> _TASK TO COMPLETE_
No pictures are to be included when the entries below are reproduced exactly.

> _Modification records_
^^^^^^^^^^^^^^^^

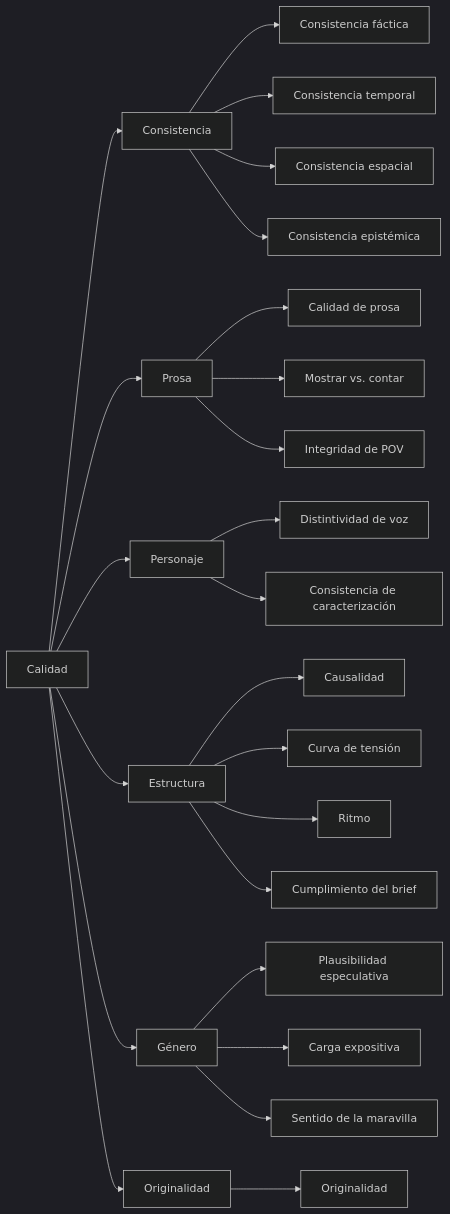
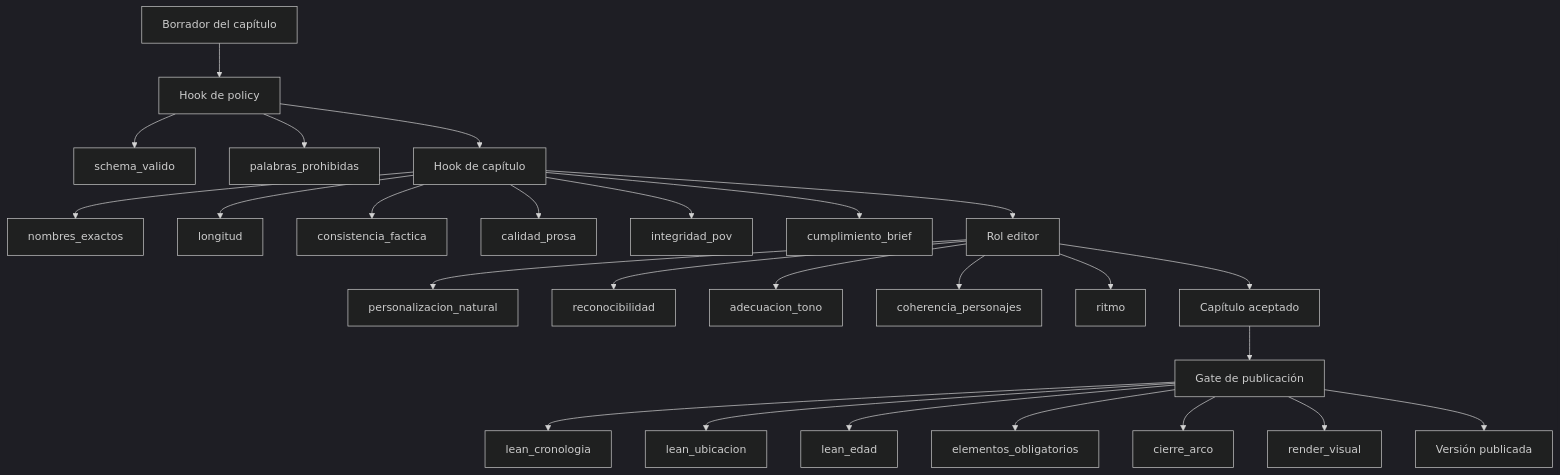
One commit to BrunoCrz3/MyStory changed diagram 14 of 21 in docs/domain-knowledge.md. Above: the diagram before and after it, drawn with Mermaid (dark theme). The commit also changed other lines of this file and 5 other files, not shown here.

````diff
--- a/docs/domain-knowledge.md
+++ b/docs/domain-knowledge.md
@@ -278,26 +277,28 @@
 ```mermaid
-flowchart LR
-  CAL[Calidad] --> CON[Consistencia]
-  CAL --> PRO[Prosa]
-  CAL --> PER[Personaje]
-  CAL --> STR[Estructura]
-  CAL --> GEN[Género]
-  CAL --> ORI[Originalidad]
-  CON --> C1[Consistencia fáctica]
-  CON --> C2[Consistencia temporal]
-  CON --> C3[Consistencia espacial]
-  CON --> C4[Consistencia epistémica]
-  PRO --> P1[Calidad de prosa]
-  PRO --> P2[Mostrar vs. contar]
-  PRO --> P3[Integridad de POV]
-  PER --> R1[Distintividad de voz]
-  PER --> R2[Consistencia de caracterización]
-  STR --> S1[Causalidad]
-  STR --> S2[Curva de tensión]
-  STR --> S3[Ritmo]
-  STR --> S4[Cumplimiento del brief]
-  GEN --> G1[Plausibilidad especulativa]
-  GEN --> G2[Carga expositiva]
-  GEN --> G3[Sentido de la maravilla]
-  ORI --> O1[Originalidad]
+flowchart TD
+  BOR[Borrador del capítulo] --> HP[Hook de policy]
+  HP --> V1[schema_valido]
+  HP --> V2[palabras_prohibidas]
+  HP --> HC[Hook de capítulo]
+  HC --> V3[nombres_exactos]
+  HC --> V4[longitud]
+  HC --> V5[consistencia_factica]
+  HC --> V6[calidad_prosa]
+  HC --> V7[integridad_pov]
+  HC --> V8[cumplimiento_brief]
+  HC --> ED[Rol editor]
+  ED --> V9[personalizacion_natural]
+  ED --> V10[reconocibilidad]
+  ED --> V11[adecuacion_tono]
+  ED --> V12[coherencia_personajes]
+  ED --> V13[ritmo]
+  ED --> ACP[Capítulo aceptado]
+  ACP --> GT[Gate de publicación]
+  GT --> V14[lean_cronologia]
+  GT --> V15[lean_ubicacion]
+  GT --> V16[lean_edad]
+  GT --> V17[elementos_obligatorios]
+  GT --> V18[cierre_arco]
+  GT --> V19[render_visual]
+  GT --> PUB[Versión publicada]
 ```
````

^^^^^^^^^^^^^^^^

> _WRITTEN RESPONSE_
One commit to BrunoCrz3/MyStory changed diagram 14 of 21 in docs/domain-knowledge.md. Above: the diagram before and after it, drawn with Mermaid (dark theme). The commit also changed other lines of this file and 5 other files, not shown here.

````diff
--- a/docs/domain-knowledge.md
+++ b/docs/domain-knowledge.md
@@ -278,26 +277,28 @@
 ```mermaid
-flowchart LR
-  CAL[Calidad] --> CON[Consistencia]
-  CAL --> PRO[Prosa]
-  CAL --> PER[Personaje]
-  CAL --> STR[Estructura]
-  CAL --> GEN[Género]
-  CAL --> ORI[Originalidad]
-  CON --> C1[Consistencia fáctica]
-  CON --> C2[Consistencia temporal]
-  CON --> C3[Consistencia espacial]
-  CON --> C4[Consistencia epistémica]
-  PRO --> P1[Calidad de prosa]
-  PRO --> P2[Mostrar vs. contar]
-  PRO --> P3[Integridad de POV]
-  PER --> R1[Distintividad de voz]
-  PER --> R2[Consistencia de caracterización]
-  STR --> S1[Causalidad]
-  STR --> S2[Curva de tensión]
-  STR --> S3[Ritmo]
-  STR --> S4[Cumplimiento del brief]
-  GEN --> G1[Plausibilidad especulativa]
-  GEN --> G2[Carga expositiva]
-  GEN --> G3[Sentido de la maravilla]
-  ORI --> O1[Originalidad]
+flowchart TD
+  BOR[Borrador del capítulo] --> HP[Hook de policy]
+  HP --> V1[schema_valido]
+  HP --> V2[palabras_prohibidas]
+  HP --> HC[Hook de capítulo]
+  HC --> V3[nombres_exactos]
+  HC --> V4[longitud]
+  HC --> V5[consistencia_factica]
+  HC --> V6[calidad_prosa]
+  HC --> V7[integridad_pov]
+  HC --> V8[cumplimiento_brief]
+  HC --> ED[Rol editor]
+  ED --> V9[personalizacion_natural]
+  ED --> V10[reconocibilidad]
+  ED --> V11[adecuacion_tono]
+  ED --> V12[coherencia_personajes]
+  ED --> V13[ritmo]
+  ED --> ACP[Capítulo aceptado]
+  ACP --> GT[Gate de publicación]
+  GT --> V14[lean_cronologia]
+  GT --> V15[lean_ubicacion]
+  GT --> V16[lean_edad]
+  GT --> V17[elementos_obligatorios]
+  GT --> V18[cierre_arco]
+  GT --> V19[render_visual]
+  GT --> PUB[Versión publicada]
 ```
````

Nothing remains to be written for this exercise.